--- START ---

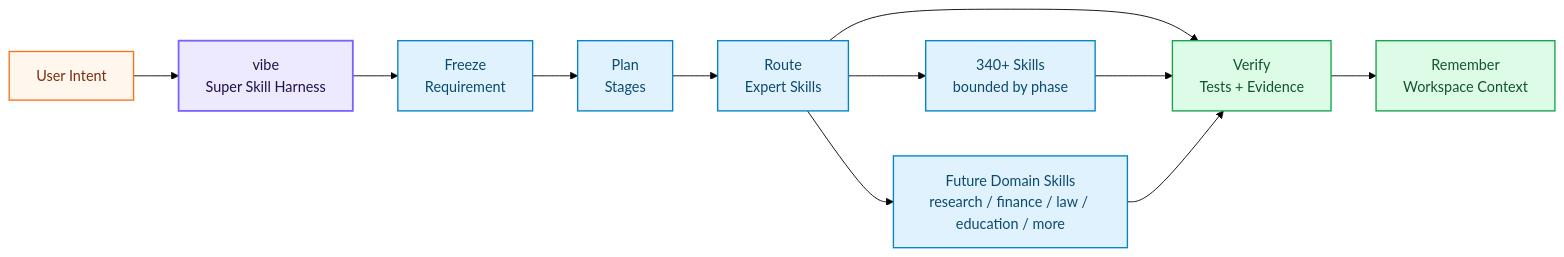
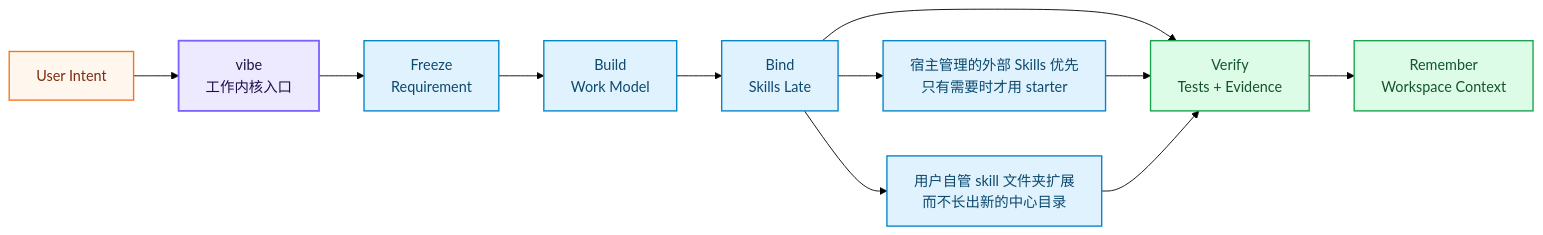
Before and after one commit to OhiraShusei/Vibe-Skills: the first of 2 diagrams in README.zh.md, drawn with Mermaid (forest theme). The commit also changed other lines of this file and 373 other files, not shown here.

````diff
--- a/README.zh.md
+++ b/README.zh.md
@@ -148,29 +151,29 @@
 ```mermaid
 flowchart LR
     accTitle: VibeSkills Harness Flow
-    accDescr: User intent enters the vibe harness. The harness freezes intent, plans stages, routes expert Skills, verifies evidence, and preserves workspace context.
+    accDescr: User intent enters the vibe harness. The harness freezes intent, builds a work model, binds helpful Skills late, verifies evidence, and preserves workspace context.
 
     user["User Intent"]
-    vibe["vibe<br/>Super Skill Harness"]
+    vibe["vibe<br/>工作内核入口"]
     freeze["Freeze<br/>Requirement"]
-    plan["Plan<br/>Stages"]
-    route["Route<br/>Expert Skills"]
-    skills["340+ Skills<br/>bounded by phase"]
-    future["Future Domain Skills<br/>research / finance / law / education / more"]
+    plan["Build<br/>Work Model"]
+    route["Bind<br/>Skills Late"]
+    skills["宿主管理的外部 Skills 优先<br/>只有需要时才用 starter"]
+    future["用户自管 skill 文件夹扩展<br/>而不长出新的中心目录"]
     verify["Verify<br/>Tests + Evidence"]
     memory["Remember<br/>Workspace Context"]
 
     user --> vibe --> freeze --> plan --> route --> verify --> memory
     route --> skills --> verify
     route --> future --> verify
 
     classDef core fill:#ede9fe,stroke:#7B61FF,stroke-width:2px,color:#1f1147
     classDef stage fill:#e0f2fe,stroke:#0284c7,stroke-width:1.5px,color:#0c4a6e
     classDef proof fill:#dcfce7,stroke:#16a34a,stroke-width:1.5px,color:#14532d
     classDef user fill:#fff7ed,stroke:#f97316,stroke-width:1.5px,color:#7c2d12
 
     class vibe core
     class freeze,plan,route,skills,future stage
     class verify,memory proof
     class user user
 ```
````
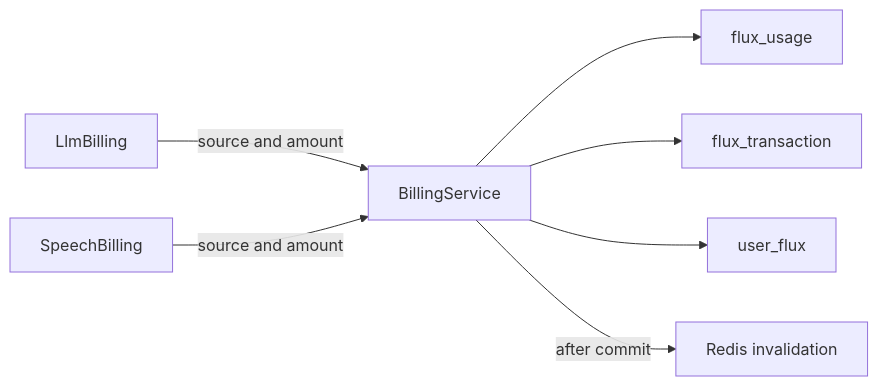
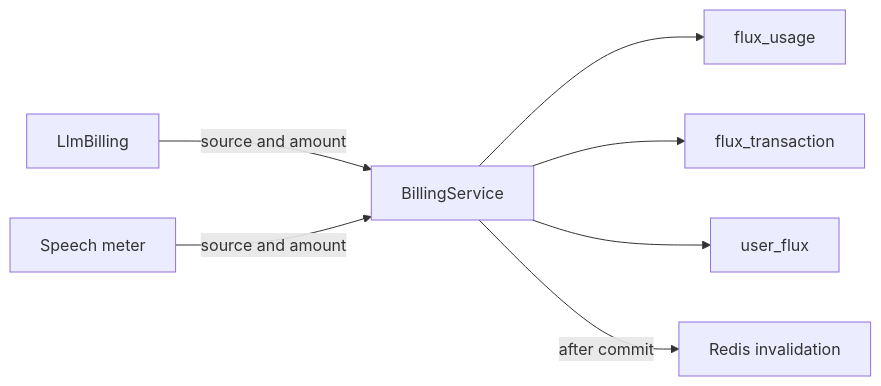
One commit to moeru-ai/airi changed the first of 2 diagrams in server/docs/ai/adr/2026-10-04-flux-usage.md. Above: the diagram before and after it, drawn with Mermaid. The commit also changed 17 other files, not shown here.

````diff
--- a/server/docs/ai/adr/2026-10-04-flux-usage.md
+++ b/server/docs/ai/adr/2026-10-04-flux-usage.md
@@ -64,9 +64,9 @@
 ```mermaid
 flowchart LR
   LLM[LlmBilling] -->|source and amount| Billing[BillingService]
-  Speech[SpeechBilling] -->|source and amount| Billing
+  Speech[Speech meter] -->|source and amount| Billing
   Billing --> Usage[flux_usage]
   Billing --> Ledger[flux_transaction]
   Billing --> Wallet[user_flux]
   Billing -->|after commit| Cache[Redis invalidation]
 ```
````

--- END ---

- _DESCRIPTION OF THE TASK_
Nothing but the pictures should be left out when the material above is copied.

- _YOUR SOLUTION_
Before and after one commit to OhiraShusei/Vibe-Skills: the first of 2 diagrams in README.zh.md, drawn with Mermaid (forest theme). The commit also changed other lines of this file and 373 other files, not shown here.

````diff
--- a/README.zh.md
+++ b/README.zh.md
@@ -148,29 +151,29 @@
 ```mermaid
 flowchart LR
     accTitle: VibeSkills Harness Flow
-    accDescr: User intent enters the vibe harness. The harness freezes intent, plans stages, routes expert Skills, verifies evidence, and preserves workspace context.
+    accDescr: User intent enters the vibe harness. The harness freezes intent, builds a work model, binds helpful Skills late, verifies evidence, and preserves workspace context.
 
     user["User Intent"]
-    vibe["vibe<br/>Super Skill Harness"]
+    vibe["vibe<br/>工作内核入口"]
     freeze["Freeze<br/>Requirement"]
-    plan["Plan<br/>Stages"]
-    route["Route<br/>Expert Skills"]
-    skills["340+ Skills<br/>bounded by phase"]
-    future["Future Domain Skills<br/>research / finance / law / education / more"]
+    plan["Build<br/>Work Model"]
+    route["Bind<br/>Skills Late"]
+    skills["宿主管理的外部 Skills 优先<br/>只有需要时才用 starter"]
+    future["用户自管 skill 文件夹扩展<br/>而不长出新的中心目录"]
     verify["Verify<br/>Tests + Evidence"]
     memory["Remember<br/>Workspace Context"]
 
     user --> vibe --> freeze --> plan --> route --> verify --> memory
     route --> skills --> verify
     route --> future --> verify
 
     classDef core fill:#ede9fe,stroke:#7B61FF,stroke-width:2px,color:#1f1147
     classDef stage fill:#e0f2fe,stroke:#0284c7,stroke-width:1.5px,color:#0c4a6e
     classDef proof fill:#dcfce7,stroke:#16a34a,stroke-width:1.5px,color:#14532d
     classDef user fill:#fff7ed,stroke:#f97316,stroke-width:1.5px,color:#7c2d12
 
     class vibe core
     class freeze,plan,route,skills,future stage
     class verify,memory proof
     class user user
 ```
````
One commit to moeru-ai/airi changed the first of 2 diagrams in server/docs/ai/adr/2026-10-04-flux-usage.md. Above: the diagram before and after it, drawn with Mermaid. The commit also changed 17 other files, not shown here.

````diff
--- a/server/docs/ai/adr/2026-10-04-flux-usage.md
+++ b/server/docs/ai/adr/2026-10-04-flux-usage.md
@@ -64,9 +64,9 @@
 ```mermaid
 flowchart LR
   LLM[LlmBilling] -->|source and amount| Billing[BillingService]
-  Speech[SpeechBilling] -->|source and amount| Billing
+  Speech[Speech meter] -->|source and amount| Billing
   Billing --> Usage[flux_usage]
   Billing --> Ledger[flux_transaction]
   Billing --> Wallet[user_flux]
   Billing -->|after commit| Cache[Redis invalidation]
 ```
````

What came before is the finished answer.